The Eldar use the webway, and humans use warp travel, which is approximately 100,000 C depending on source and details.
For the Eldar, travel across the galaxy can be done in some cases in a matter of days using the webway - for instance in the novel Valedor, they travel to Craftworld Iyanden on one side of the galaxy to Biel-Tan on the other without much trouble on foot in what seems like a few hours.
Necrons with Inertialess drives are faster, but are very rare in modern source materials. Most necrons use limited access to the webway.
For the Imperium, it can take up to a year, but on some very rare occasions, mere weeks to cross the galaxy. That's for the best ships, others take far longer, down to local 'chartist' ships which may take years to make a journey of a hundred light years or so - it's been covered in some detail elsewhere so I won't dwell on this here.

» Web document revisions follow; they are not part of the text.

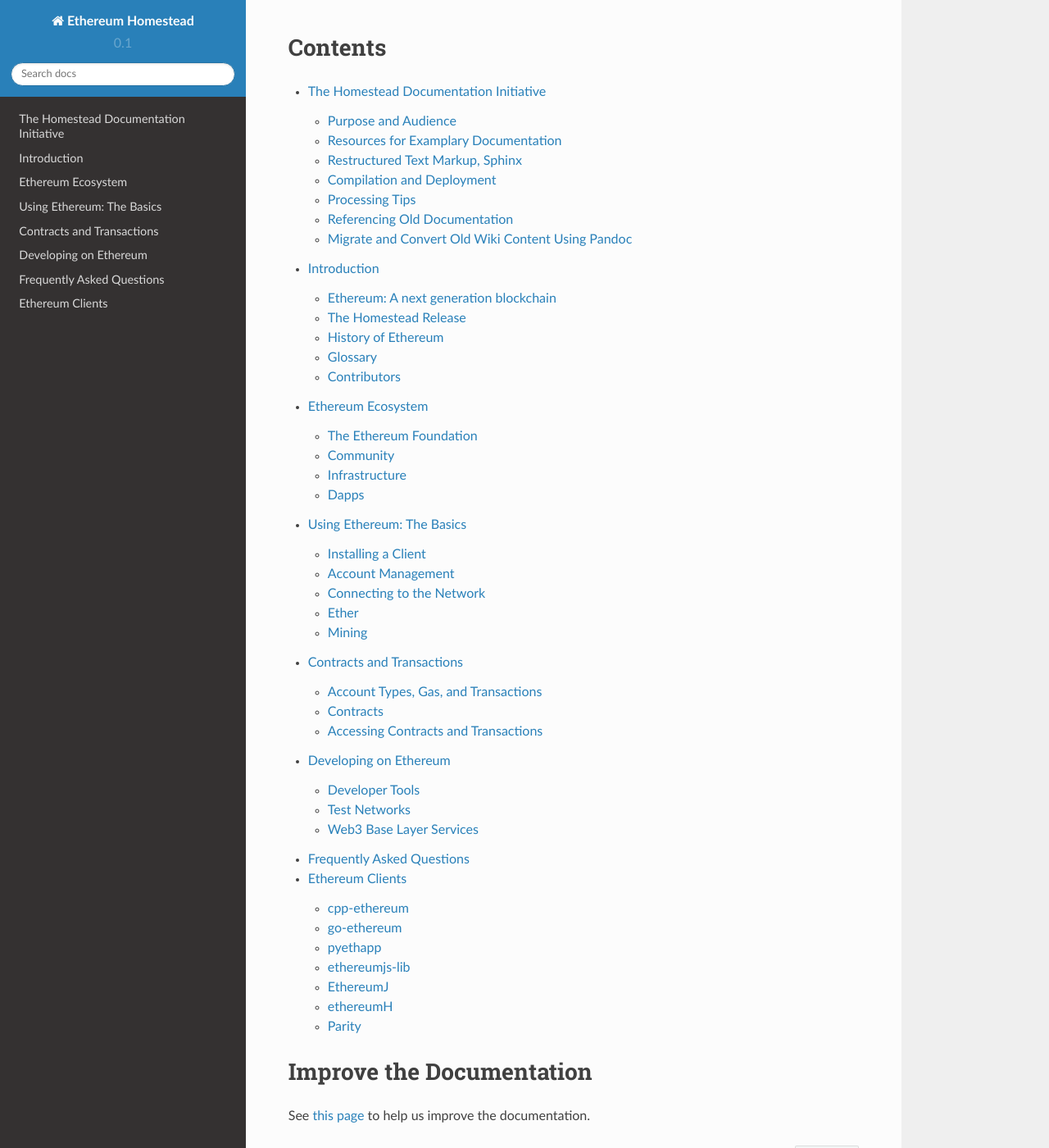
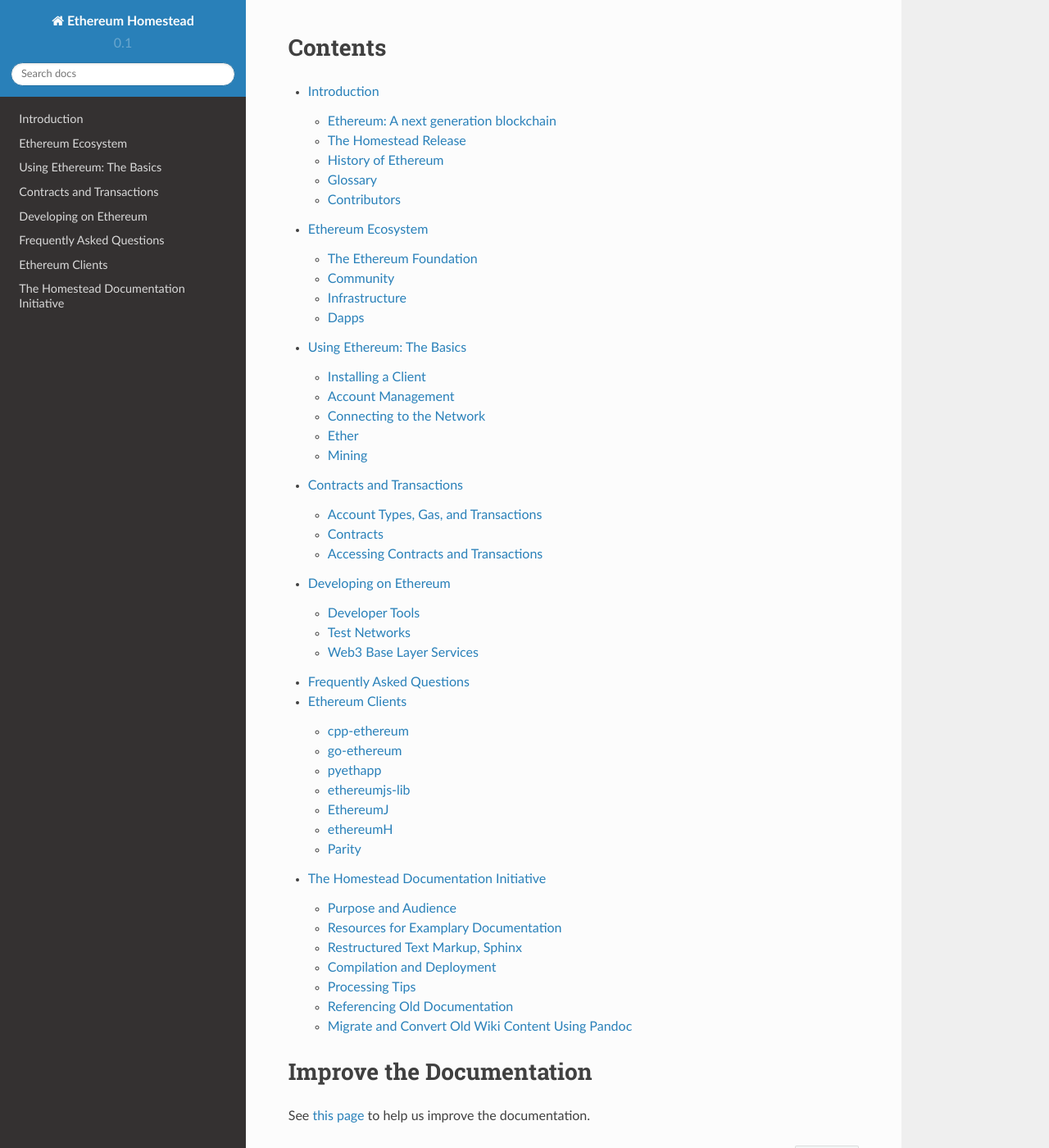
Before and after one commit to ethereum/homestead-guide, a Sphinx documentation site: the page built from source/index.rst, in a window 1280 px wide and 1400 px high, scrolled down 539 px. Shown: the whole window at 82% size. Built offline with Sphinx 7.4.7 and the Read the Docs theme 2.0.0, drawn with Linux system fonts in a browser that asks for light colours; pages that are not in the unit, such as notebooks, are missing from menus; some of the changed lines change nothing that is shown.

Commit message:
Moved "The Homestead Documentation Initiative" to the end of the TOC. Maybe that is actually enough?

```diff
--- a/source/index.rst
+++ b/source/index.rst
@@ -19,7 +19,6 @@
 .. toctree::
    :maxdepth: 2
 
-   about.rst
    introduction/introduction.rst
    ethereum-ecosystem/ethereum-ecosystem.rst
    using-ethereum-the-basics/using-ethereum-the-basics.rst
@@ -27,6 +26,7 @@
    developing-on-ethereum/developing-on-ethereum.rst
    frequently-asked-questions/frequently-asked-questions.rst
    ethereum-clients/index.rst
+   about.rst
 
 
 Improve the Documentation
```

Gathering Storm update:In the Gathering Storm books, the warp is stirred up and navigation becomes impossible for the Imperium in many areas. Navigation is still possible, but worse than it was previously.Outcome
I really have to award this one to the borg in a sweep. Their FTL is reliable, they understand it and can deploy it, all their ships have it, they have their own equivalent to the webway which is better maintained. They can expand their transwarp network as they please as far as we know, and no doubt have other tricks they can use.